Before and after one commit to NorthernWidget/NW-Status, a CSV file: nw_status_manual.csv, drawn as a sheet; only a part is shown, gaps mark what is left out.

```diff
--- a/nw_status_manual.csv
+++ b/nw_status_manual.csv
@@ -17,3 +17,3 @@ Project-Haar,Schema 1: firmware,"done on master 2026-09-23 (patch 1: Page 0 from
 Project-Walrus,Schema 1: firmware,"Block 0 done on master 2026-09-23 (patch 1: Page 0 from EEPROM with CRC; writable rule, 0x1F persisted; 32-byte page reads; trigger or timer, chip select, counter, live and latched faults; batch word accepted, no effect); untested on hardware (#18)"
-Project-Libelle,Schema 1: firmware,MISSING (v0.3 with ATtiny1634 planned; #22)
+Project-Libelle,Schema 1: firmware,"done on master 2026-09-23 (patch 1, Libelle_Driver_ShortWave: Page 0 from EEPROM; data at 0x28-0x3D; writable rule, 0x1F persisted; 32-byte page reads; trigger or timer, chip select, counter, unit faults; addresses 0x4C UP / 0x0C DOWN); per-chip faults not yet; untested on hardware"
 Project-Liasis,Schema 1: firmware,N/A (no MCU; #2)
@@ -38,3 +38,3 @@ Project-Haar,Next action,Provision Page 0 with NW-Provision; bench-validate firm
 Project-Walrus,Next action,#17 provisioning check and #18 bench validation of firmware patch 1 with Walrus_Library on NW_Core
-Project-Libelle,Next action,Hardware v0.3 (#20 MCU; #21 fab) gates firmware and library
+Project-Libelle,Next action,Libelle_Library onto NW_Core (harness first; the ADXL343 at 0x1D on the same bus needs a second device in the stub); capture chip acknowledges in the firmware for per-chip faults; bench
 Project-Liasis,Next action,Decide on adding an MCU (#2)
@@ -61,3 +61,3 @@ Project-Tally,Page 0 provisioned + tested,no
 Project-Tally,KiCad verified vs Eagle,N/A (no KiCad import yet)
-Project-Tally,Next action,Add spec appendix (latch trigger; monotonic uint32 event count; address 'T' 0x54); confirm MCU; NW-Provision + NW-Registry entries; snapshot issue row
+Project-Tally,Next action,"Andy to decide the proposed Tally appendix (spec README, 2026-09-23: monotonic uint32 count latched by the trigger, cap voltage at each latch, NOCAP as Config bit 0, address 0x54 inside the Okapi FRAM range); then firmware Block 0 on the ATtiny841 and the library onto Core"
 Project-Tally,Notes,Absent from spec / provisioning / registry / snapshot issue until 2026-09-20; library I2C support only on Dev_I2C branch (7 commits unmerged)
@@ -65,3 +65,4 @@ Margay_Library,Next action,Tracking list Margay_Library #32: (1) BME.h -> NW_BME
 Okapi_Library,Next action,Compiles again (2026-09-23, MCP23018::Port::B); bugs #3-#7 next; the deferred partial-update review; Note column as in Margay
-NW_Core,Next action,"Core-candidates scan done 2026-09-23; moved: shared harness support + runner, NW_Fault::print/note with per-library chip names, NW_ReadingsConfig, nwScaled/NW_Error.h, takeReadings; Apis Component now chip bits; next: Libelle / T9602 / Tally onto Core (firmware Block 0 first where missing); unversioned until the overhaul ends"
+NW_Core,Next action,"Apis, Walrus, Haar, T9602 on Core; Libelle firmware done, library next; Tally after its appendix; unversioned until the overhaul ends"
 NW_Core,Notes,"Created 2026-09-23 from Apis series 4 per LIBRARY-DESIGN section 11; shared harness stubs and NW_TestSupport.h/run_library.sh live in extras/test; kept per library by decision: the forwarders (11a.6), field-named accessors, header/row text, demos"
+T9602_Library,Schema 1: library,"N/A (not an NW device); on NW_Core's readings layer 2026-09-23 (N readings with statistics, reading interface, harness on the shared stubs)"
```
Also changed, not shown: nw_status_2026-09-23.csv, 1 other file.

Exercise prompt: Only lines with the string "Haar" are wanted; please find each one in the listing and copy it.

Finished exercise:
@@ -17,3 +17,3 @@ Project-Haar,Schema 1: firmware,"done on master 2026-09-23 (patch 1: Page 0 from
@@ -38,3 +38,3 @@ Project-Haar,Next action,Provision Page 0 with NW-Provision; bench-validate firm
+NW_Core,Next action,"Apis, Walrus, Haar, T9602 on Core; Libelle firmware done, library next; Tally after its appendix; unversioned until the overhaul ends"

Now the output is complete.